The labour movement’s Women's Development Secretariat (WDS) on Saturday held its first job fair with specific positions that offer some form of flexible work arrangements (FWA) .
SINGAPORE: The labour movement’s Women's Development Secretariat (WDS) on Saturday held its first job fair with specific positions that offer some form of flexible work arrangements (FWA) .
The job fair is aimed at recruiting and retaining women in the workplace, and is part of the NTUC Women's Development Secretariat's (WDS) U Flex Movement, which is pushing for greater adoption of flexi-work by companies in Singapore.
One job-seeker who came to the job fair was 28-year-old Syahirah, who left her job at a bank last year as she found it difficult to balance both work and family.
"We were required to do overtime. And sometimes we have to come back on weekends. So it's quite hard for me to toggle my time between my son, my family,” said Syahirah, who is looking for a part-time job.
Fifty-three-year old Manchulah Koh, who also attended the fair, is hoping to get back into the work-force after nearly 10 years.
She stopped working in 2005 due to family commitments, and is now looking for flex-work arrangements.
"My children are grown-up, so I want to come back to work. But still, I cannot work full-time. Because I still have commitments.
“If I am in a full-time job, my children will be neglected because I need to look into theireducation.
“I went for an interview once, and I wrote "part-time", but they didn't call me. They only want full-timers. So “flexi” is the key word for me,” she said.
Both Mrs Koh and Syahirah joined over 1,000 job seekers looking for flexible work arrangements at the fair.
A total of 570 positions were offered across a variety of industries, including healthcare, education, retail and security.

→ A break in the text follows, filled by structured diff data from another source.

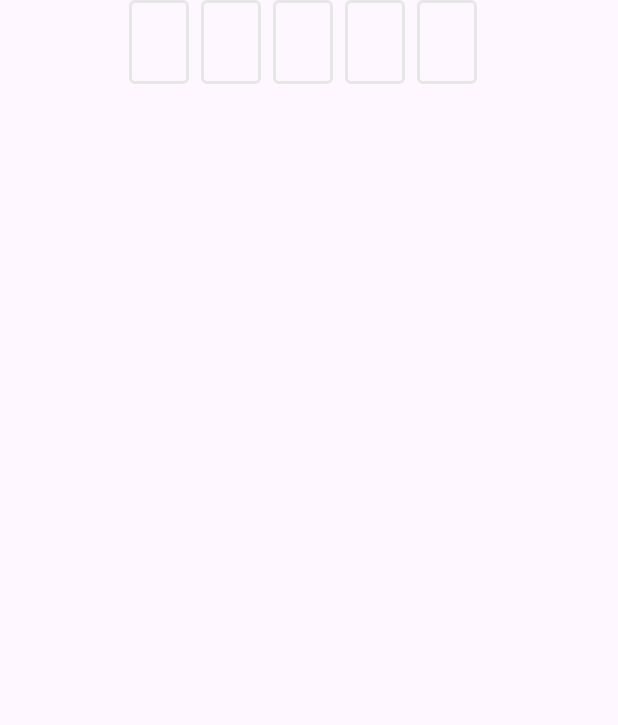
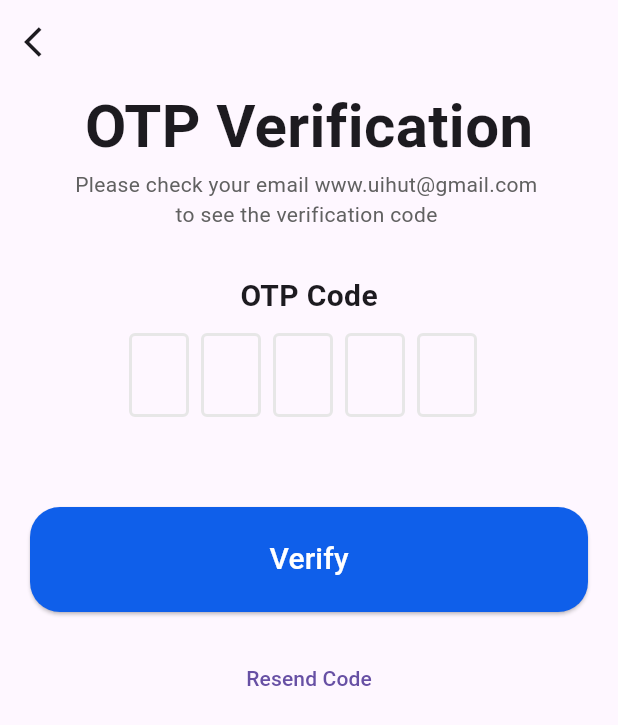
Before and after one commit to pradipdhungana99/travelapp, a Flutter app: the OtpVerificationPage screen opened by its route, on a phone screen of 412 x 824 dp. Shown: the top 725 px of the screen. Run offline on Flutter 3.47's test engine with Material 3 defaults, Android fonts, the phone set to English and light mode, and no system bars; drawn by our look-alikes of flutter_otp_text_field; our stand-ins replace go_router, smooth_page_indicator; network calls fail.

Commit message:
completed otpverification layout

```diff
--- a/lib/otpverification/otp_verification.dart
+++ b/lib/otpverification/otp_verification.dart
@@ -7,13 +7,40 @@ class OtpVerificationPage extends StatelessWidget {
   @override
   Widget build(BuildContext context) {
     return Scaffold(
-      body: OtpTextField(
+      appBar: AppBar(
+        leading: IconButton(
+          onPressed: () {},
+          icon: Icon(Icons.arrow_back_ios),
+        ),
+      ),
+      body: SingleChildScrollView(
+        child: Column(
+          children: [
+            Text(
+              'OTP Verification',
+              style: TextStyle(fontSize: 40, fontWeight: FontWeight.bold),
+            ),
+            Text(
+              'Please check your email www.uihut@gmail.com \n                  to see the verification code',
+              style: TextStyle(color: Colors.grey.shade700),
+            ),
+            SizedBox(height: 30),
+            Text(
+              'OTP Code',
+              style: TextStyle(fontSize: 20, fontWeight: FontWeight.bold),
+            ),
+            SizedBox(height: 10),
+            OtpTextField(
               numberOfFields: 5,
               borderColor: Color(0xFF512DA8),
               //set to true to show as box or false to show as dash
               showFieldAsBox: true,
               //runs when a code is typed in
               onCodeChanged: (String code) {
+                if (code.isEmpty) {
+                  debugPrint('empty');
+                }
+
                 //handle validation or checks here
               },
               //runs when every textfield is filled
@@ -25,8 +52,34 @@ class OtpVerificationPage extends StatelessWidget {
                       title: Text("Verification Code"),
                       content: Text('Code entered is $verificationCode'),
                     );
-              });
+                  },
+                );
               }, // end onSubmit
+            ),
+            SizedBox(height: 40),
+            Padding(
+              padding: const EdgeInsets.all(20.0),
+              child: ElevatedButton(
+                style: ElevatedButton.styleFrom(
+                  backgroundColor: const Color.fromARGB(255, 15, 95, 234),
+                  shape: RoundedRectangleBorder(
+                    borderRadius: BorderRadius.circular(20),
+                  ),
+                  minimumSize: Size(double.infinity, 70),
+                ),
+                onPressed: () {},
+                child: Text(
+                  'Verify',
+                  style: TextStyle(color: Colors.white, fontSize: 20),
+                ),
+              ),
+            ),
+            TextButton(
+              onPressed: () {},
+              child: Text('Resend Code'),
+            ),
+          ],
+        ),
       ),
     );
   }
--- a/lib/passwordreset/forgot_password.dart
+++ b/lib/passwordreset/forgot_password.dart
@@ -37,6 +37,12 @@ class _ForgotPasswordState extends State<ForgotPassword> {
             child: Padding(
               padding: const EdgeInsets.all(15.0),
               child: TextFormField(
+                validator: (value) {
+                  if (value == null || value.isEmpty) {
+                    return 'Please enter your email';
+                  }
+                  return null;
+                },
                 decoration: InputDecoration(
                   border: OutlineInputBorder(
                       borderRadius: BorderRadius.circular(10)),
```
Also changed, not shown: lib/signuppage/sign_up_page.dart (+17 -3 lines). Lines whose indentation alone changed are shown as unchanged.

Santhi, senior human resources executive at Premier Security Co-operative Ltd, said: "Our style is different because we tell them you can decide what working days you want to work.
“The reason behind this flexibility, for us, is so they can work longer with us, and who knows, they can become permanent staff."
About 20 per cent of the job vacancies offered at the job fair were targeted at professionals, managers and executives (PMEs).
For example, Absolute Kinetics Consultancy offers staggered hours and telecommuting
for positions such as accounts assistants and sales executives.
Alvin Yap from the firm’s human resources department, said: "As an SME, we may not have so much resources, so sometimes we face challenges in implementing flexi-work arrangements.
“But with support of the management, there are also tried and tested methods. It worked. And so far, up to 80 per cent of our staff are enjoying one or two flexi-work arrangements."
The labour movement is intensifying efforts to encourage more firms to follow suit.
Sylvia Choo, director of NTUC WDS, said: “You may have policies, but (you need to) practice it, embrace it. So we want to encourage them and if they do not have the
resources, we will equip them."
A 2012 survey conducted by the Manpower Ministry on Conditions of Employment found that only four out of 10 companies offered some form of flexible work arrangement.
The NTUC WDS said that while this number may seem insignificant, it is still an improvement compared to only 35 per cent of companies in 2010.
Going forward, the NTUC WDS plans to organise workshops for both employers and employees to share strategies and ideas on how to implement flexible time at work.
The inaugural Flexibility Works! Job Fair is being held as part of International Women's Day on Saturday.